The first problem is that argument is built on an assertion. The assertion is that an experience has to be permanent for it to have meaning. The assertion is never proven, it is obstinately accepted by fiat by the theist. Yet, I know that holding my daughter the moment she was born, was an extremely meaningful experience. It still provokes a powerful reaction in me. That eventually I'll be dead, does not alter the fact that I felt something real, that it did have meaning for me. It doesn't have to be a permanent experience to have meaning.
If I don't have the belief that permanence is a prerequisite for meaning, it's not enough to keep repeating that assertion. You need to produce a strong argument, not insults, to establish it. I've never heard such an argument.
Problem 2: An eternal afterlife makes this life meaningless
This can be established by comparing the different outcomes under different assumptions about an afterlife.
Lets suppose however, that each experience in Heaven gives a payoff of B, you average an annual level of happiness of b when you're alive in the mortal realm, and that each torment in Hell gives you a payoff of -H. With Heaven being superior to this life, and Hell being worse, let's simply say the B > b > -H.
Both Heaven and Hell are eternal, and thus provide you with an infinite benefit (or harm) stream.
Hence the actual payoff to being in heaven is ∞B and the payoff to being in hell is ∞(-H). With these being infinite streams, then the B and and -H is not really relevant. Heaven has an infinitely positive good payoff, Hell an infinitely negative payoff. This is largely the logic behind Pascal's Wager. In that wager doesn't matter how unlikely you think Christianity is true, you will always win by being a Christian (or feigning being one). The size of the payoff completely dominates the probabilities.
Your earthly existence, assuming you generally enjoyed life, has a payoff of tb, where t is the number of years you lived. This has to be finite. Nobody is immortal.
So the ratio of payoffs of of your mortal life to heaven is tb/∞, or zero (0). In short, your mortal life is such a tiny fraction of your total existence that all your earthly experiences vanish to nothingness. You may as well shuffle off to the afterlife as fast as you can.
If we change the assumptions to an atheist one, then there is no afterlife. All the afterlife payoffs drop to zero. Which means the ratio of payoffs to a mortal life, to the after life, is tb/0. With denominator being 0, the ratio is ∞. In short, every experience now is of profound value when we recognise its finite. The only way life can have meaning, is if it is finite in nature.
Problem 3: the Omniscience Dilemma

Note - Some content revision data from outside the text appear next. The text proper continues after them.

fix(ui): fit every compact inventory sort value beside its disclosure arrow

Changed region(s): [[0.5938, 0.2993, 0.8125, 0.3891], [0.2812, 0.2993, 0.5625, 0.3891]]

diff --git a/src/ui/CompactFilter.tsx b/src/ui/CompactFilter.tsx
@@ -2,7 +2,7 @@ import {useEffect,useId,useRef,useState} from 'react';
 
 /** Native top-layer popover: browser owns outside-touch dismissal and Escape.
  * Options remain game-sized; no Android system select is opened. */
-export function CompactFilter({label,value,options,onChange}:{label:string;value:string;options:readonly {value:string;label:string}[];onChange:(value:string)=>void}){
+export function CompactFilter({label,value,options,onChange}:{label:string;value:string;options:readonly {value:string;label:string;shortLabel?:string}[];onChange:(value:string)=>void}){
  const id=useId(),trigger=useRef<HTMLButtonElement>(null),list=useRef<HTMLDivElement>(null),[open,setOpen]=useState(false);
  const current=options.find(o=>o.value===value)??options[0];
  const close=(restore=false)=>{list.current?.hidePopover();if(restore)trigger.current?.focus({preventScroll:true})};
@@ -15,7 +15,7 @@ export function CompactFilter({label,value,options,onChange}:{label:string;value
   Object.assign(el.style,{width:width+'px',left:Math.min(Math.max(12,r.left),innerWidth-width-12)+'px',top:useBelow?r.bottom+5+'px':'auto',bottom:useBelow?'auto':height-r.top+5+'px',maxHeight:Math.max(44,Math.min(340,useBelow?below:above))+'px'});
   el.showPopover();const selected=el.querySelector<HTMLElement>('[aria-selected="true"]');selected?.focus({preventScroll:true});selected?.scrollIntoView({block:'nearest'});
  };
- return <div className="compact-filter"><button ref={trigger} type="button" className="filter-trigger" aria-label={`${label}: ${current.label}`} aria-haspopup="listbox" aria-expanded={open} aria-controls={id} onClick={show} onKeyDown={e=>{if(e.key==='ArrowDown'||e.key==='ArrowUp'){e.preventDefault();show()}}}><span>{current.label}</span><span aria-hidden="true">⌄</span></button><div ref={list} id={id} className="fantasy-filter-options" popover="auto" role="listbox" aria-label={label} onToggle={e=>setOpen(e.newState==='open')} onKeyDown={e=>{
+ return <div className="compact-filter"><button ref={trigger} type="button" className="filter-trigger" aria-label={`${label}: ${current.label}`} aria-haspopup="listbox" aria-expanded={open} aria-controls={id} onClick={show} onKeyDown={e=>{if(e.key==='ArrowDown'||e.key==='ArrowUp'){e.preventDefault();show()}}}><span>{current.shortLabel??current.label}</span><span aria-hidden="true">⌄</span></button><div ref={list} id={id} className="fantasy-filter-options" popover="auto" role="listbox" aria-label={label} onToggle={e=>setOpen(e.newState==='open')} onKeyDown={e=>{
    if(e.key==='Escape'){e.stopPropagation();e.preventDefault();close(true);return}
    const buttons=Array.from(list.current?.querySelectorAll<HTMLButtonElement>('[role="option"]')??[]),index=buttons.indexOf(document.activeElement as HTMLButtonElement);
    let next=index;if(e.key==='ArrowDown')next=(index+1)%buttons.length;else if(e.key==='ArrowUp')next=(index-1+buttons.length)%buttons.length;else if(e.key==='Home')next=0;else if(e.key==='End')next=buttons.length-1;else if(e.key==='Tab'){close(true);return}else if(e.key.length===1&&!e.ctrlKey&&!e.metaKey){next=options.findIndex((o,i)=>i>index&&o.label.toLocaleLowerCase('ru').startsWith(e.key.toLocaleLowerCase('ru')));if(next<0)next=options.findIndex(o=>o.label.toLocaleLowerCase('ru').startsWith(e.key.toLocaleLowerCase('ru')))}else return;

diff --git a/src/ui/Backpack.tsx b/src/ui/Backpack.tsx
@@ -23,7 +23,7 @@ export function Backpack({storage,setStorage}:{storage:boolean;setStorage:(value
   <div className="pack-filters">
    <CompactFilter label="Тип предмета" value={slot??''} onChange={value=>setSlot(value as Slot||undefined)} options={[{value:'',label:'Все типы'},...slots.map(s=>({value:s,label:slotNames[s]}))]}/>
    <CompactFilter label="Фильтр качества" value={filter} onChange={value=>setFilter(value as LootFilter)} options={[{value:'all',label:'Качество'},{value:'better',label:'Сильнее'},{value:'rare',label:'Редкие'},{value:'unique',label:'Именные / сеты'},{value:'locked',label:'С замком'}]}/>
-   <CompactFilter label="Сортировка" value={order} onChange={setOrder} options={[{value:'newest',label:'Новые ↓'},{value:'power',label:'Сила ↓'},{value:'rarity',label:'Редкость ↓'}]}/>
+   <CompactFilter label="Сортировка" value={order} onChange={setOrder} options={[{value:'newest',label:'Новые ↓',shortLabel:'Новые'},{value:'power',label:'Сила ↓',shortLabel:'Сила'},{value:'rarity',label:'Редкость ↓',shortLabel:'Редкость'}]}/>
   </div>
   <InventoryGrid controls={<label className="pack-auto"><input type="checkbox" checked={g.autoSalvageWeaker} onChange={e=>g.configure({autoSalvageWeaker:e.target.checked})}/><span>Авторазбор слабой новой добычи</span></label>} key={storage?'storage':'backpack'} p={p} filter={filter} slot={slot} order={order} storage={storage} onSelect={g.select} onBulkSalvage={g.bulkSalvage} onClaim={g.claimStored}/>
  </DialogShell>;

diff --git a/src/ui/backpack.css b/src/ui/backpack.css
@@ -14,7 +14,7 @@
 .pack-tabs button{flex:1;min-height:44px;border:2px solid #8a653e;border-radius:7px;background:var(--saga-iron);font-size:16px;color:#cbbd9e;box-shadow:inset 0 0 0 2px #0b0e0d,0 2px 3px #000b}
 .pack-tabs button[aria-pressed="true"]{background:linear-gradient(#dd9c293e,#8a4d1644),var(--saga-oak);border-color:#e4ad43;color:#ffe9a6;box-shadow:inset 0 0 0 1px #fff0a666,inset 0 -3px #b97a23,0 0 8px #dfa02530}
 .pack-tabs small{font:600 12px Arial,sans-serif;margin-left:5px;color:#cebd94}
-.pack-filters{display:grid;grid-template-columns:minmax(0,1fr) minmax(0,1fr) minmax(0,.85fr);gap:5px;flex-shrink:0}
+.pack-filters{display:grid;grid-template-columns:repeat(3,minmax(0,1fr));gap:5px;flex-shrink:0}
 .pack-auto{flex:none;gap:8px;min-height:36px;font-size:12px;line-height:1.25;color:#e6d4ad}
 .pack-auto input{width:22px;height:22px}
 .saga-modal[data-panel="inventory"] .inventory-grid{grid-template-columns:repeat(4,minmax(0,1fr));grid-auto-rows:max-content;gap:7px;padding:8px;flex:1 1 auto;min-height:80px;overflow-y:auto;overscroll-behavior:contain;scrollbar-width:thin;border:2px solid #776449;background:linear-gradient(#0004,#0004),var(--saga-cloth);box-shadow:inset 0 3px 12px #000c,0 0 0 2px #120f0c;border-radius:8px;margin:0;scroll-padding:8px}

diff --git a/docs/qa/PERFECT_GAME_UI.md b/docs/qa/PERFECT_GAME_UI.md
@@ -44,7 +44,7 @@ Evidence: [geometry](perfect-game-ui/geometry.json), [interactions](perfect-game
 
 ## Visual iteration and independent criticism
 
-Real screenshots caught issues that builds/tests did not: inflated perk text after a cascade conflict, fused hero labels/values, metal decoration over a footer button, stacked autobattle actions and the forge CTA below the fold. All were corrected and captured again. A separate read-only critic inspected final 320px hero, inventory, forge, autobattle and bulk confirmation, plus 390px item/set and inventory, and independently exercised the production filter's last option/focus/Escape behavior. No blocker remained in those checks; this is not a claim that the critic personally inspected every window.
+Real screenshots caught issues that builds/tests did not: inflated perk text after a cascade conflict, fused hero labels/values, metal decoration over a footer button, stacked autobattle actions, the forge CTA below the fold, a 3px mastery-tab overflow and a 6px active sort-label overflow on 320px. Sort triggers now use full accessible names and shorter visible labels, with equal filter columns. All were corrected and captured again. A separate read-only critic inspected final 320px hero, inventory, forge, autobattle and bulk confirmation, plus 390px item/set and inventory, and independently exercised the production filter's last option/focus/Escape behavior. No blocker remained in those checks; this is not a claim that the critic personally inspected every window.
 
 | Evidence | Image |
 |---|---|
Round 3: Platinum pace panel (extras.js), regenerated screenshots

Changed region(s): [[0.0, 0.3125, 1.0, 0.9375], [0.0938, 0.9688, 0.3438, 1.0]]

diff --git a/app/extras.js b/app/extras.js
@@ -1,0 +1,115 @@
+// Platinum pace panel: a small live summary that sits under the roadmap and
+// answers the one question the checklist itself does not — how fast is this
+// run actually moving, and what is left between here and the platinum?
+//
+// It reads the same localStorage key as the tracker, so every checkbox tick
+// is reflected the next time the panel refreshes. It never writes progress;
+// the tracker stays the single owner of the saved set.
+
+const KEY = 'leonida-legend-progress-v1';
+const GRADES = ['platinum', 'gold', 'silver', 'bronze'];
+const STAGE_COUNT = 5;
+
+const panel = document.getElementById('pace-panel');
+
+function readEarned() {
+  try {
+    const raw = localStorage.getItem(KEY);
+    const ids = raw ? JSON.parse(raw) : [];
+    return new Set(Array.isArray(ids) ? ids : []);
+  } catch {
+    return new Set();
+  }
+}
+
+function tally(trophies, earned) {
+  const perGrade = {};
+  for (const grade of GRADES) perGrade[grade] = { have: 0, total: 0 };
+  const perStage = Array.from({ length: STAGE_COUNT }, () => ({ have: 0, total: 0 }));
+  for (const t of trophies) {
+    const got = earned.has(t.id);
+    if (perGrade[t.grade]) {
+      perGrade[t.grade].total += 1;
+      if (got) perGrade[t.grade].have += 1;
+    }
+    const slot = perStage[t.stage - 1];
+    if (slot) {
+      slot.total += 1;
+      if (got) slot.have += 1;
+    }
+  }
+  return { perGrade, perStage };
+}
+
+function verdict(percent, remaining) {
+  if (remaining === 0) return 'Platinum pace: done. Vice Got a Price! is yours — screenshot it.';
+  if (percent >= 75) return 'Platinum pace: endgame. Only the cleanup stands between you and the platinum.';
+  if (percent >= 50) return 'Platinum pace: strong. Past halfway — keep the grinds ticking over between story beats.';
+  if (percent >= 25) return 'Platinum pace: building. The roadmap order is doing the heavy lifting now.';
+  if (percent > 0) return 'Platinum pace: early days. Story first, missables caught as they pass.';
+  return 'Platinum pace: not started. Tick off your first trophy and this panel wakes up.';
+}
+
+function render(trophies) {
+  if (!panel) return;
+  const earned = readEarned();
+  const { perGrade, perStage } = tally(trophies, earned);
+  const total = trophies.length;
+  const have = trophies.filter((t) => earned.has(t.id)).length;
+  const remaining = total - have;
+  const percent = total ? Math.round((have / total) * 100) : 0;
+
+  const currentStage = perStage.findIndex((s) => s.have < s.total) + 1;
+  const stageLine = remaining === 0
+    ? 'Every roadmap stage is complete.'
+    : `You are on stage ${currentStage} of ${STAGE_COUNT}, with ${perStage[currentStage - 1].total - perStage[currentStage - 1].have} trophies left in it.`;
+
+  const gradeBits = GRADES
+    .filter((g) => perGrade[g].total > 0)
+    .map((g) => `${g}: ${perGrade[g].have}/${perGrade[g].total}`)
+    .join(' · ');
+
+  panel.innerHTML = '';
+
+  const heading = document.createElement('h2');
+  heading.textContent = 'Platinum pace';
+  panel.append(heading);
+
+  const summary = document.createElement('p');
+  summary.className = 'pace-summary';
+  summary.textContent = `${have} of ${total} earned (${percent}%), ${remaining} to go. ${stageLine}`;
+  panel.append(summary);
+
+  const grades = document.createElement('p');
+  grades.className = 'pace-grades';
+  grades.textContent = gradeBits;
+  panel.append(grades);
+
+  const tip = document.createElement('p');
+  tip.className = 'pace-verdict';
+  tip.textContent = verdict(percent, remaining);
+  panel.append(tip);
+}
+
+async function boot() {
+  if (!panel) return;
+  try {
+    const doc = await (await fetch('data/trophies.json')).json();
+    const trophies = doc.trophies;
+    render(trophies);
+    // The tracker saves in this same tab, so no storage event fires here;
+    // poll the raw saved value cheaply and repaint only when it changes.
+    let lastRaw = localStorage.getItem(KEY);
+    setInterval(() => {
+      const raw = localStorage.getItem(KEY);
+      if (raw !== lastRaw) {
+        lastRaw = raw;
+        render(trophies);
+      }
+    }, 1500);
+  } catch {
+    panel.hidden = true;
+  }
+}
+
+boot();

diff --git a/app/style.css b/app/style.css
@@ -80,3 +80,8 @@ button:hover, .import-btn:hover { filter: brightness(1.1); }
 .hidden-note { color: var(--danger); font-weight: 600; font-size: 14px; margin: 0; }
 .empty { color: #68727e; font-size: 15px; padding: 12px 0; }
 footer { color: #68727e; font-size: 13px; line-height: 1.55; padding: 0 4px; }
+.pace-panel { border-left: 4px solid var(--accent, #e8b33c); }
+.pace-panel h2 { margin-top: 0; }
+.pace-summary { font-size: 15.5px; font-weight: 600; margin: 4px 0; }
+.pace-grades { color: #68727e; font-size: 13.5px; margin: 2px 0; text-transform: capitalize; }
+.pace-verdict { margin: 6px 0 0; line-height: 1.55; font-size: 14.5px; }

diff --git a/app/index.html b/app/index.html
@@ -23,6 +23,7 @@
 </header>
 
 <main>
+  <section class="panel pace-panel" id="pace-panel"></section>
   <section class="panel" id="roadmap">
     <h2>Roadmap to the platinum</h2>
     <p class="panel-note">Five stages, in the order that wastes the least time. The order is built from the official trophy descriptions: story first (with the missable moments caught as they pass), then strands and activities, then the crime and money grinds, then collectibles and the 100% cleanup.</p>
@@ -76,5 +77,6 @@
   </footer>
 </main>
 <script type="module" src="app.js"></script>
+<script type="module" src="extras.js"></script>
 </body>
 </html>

It gets worse if the deity is omniscient (all-knowing) as is attributed to the Abrahamic god Yaweh. Now its not just short, finite life you face that produces meaningless. Because this deity knew before you were born, where you would end up after death. If you're Hell-bound, because say you voted for Hillary Clinton or had some gay friends, Yaweh knows you can't change anything to escape Hell. You'll exist for an insignfiicant fraction of time, before suffering horrible torture. The same argument applies to heaven. Life isn't really a test if your deity already knows you're going to pass and get to Heaven. What possible meaning can life have, if there's not a single thing you can change to avoid your eternal fate?
The argument atheists can have no meaning to their life is not based on rational deliberation. I suspect rather, it's based on being intimidated by mortality and hoping a pact with an ancient god will allow the theist to escape this. People do derive however, meaning from their lives in varied ways. Living according to the values of some ancient Near Eastern pastoralists doesn't really satisfy the goals of all. Indeed, I'm surprised anyone finds it satisfying.